* 21 & 22 Geo. III. c. 20. 8. 10. . It may open the reader's eyes to the nature and spirit of the whole persecution of Mr. J. Fox, to remind him, that by the 27 Edw. I. c. 3. commonly called the statute de finibus, it is enacted, that Justices of assize shall enquire, if Sheriffs or any others have let out by replevin persons pot repleviable. That by the 23 Hen. VI. c. 10. Justices of assize are authorized to determine of office without special commission of and upon all Sheriffs, Under-Sheriffs, bailiffs, officers, and other Ministers, as to matters of arrest and taking bail. That by the 10 Car. I. (Irish) Justices of the Peace shall not admit any persons to bail for offences not bailable ; that in cases bailable, Justices of the Peace shall, before they admit any persons to bail, take the information of the prosecutor, and reduce the same to writing, and that they shall certify such infor. mation to the next general goal delivery. That Justices of the Peace should in cases not bailable, before they shall commit a prisoner to goal take the information of the person bringing such prisoner before them, and shall certify the same to the next goal delivery : that Justices of the Peace shall bind prosecutors by recognizance or bond to appear and prosecute at the next general goal delivery, and shall to the same certify such bond or recog.
“ the party shall shew any sufficient matter in
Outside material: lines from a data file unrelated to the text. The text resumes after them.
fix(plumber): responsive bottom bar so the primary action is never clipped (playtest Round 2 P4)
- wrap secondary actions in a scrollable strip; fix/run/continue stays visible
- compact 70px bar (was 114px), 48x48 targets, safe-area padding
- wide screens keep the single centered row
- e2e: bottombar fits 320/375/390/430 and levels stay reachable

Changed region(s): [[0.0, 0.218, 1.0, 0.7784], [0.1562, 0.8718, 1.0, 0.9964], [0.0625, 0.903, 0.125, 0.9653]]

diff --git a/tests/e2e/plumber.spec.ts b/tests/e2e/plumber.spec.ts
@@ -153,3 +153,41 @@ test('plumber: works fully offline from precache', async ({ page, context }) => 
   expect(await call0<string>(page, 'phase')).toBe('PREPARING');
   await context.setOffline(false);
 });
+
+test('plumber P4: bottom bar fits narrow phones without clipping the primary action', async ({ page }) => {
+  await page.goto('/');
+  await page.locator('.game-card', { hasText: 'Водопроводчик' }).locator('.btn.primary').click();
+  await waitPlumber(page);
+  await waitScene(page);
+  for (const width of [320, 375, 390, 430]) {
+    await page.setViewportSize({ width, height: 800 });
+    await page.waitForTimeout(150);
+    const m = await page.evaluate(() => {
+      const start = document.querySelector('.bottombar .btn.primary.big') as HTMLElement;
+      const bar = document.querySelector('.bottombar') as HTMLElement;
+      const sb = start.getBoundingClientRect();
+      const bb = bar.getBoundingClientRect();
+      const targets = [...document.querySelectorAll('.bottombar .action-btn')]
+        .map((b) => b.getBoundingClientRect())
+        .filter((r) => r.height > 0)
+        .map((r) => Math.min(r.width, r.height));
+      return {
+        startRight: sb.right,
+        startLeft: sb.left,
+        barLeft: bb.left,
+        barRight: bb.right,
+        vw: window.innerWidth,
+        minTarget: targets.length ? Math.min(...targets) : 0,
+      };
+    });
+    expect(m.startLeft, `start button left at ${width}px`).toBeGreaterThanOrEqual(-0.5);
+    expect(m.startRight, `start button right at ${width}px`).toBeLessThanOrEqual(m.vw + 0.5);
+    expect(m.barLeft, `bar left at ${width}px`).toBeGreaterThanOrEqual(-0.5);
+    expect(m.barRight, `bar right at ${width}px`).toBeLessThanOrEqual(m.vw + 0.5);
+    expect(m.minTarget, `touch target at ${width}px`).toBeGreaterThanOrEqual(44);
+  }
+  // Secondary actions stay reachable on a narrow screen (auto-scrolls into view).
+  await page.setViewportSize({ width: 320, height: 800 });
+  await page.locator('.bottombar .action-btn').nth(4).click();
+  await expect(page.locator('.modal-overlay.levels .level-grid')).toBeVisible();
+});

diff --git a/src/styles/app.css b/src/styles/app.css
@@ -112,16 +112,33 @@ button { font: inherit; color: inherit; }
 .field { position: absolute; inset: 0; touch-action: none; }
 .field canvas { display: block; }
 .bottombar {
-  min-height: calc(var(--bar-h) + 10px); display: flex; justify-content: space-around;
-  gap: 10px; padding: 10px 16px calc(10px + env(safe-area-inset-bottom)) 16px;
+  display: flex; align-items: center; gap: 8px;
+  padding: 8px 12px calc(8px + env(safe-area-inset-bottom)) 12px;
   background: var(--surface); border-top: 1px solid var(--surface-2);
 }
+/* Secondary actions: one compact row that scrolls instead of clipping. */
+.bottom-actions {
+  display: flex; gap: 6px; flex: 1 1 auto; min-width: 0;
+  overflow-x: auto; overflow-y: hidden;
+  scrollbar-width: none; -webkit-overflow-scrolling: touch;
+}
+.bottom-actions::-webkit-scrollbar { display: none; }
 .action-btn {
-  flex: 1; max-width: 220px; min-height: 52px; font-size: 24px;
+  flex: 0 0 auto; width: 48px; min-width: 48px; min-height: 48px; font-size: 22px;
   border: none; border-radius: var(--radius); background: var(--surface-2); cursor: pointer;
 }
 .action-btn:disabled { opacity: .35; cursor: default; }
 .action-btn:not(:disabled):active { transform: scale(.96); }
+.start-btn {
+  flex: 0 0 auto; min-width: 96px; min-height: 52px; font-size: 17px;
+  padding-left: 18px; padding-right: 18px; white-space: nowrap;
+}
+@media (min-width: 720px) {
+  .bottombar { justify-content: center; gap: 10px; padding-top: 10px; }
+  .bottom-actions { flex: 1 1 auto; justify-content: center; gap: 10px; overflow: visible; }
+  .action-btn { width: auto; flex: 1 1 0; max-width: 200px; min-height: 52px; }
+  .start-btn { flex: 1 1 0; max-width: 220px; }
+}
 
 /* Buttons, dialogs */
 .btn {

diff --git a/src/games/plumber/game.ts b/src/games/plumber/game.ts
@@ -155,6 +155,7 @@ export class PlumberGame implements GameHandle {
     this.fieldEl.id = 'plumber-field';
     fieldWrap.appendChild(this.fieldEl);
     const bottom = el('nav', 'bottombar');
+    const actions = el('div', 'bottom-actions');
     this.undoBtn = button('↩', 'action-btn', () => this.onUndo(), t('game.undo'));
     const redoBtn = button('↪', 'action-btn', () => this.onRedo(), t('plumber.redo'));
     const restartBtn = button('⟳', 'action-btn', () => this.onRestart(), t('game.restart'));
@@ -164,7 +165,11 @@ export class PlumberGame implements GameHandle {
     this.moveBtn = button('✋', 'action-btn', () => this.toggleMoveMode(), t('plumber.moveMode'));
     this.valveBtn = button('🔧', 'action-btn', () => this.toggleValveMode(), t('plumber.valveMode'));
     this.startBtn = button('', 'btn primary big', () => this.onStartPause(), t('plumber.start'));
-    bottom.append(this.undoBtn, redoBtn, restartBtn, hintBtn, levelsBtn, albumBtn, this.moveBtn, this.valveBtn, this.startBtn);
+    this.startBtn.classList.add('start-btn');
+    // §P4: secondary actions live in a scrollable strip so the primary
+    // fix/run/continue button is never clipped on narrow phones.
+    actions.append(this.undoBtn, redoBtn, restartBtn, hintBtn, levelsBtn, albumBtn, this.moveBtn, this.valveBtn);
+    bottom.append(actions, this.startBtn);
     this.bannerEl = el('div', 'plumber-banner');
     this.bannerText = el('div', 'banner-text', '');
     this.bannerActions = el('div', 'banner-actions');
nizance. « And in case any Justice of the Peace shall offend in any thing contrary to the true intent and meaning of this act, that the Justices of goal delivery shall for every such offence, set such fine on every suck Justice of the Peace, as the suid' Justice shull think meet.”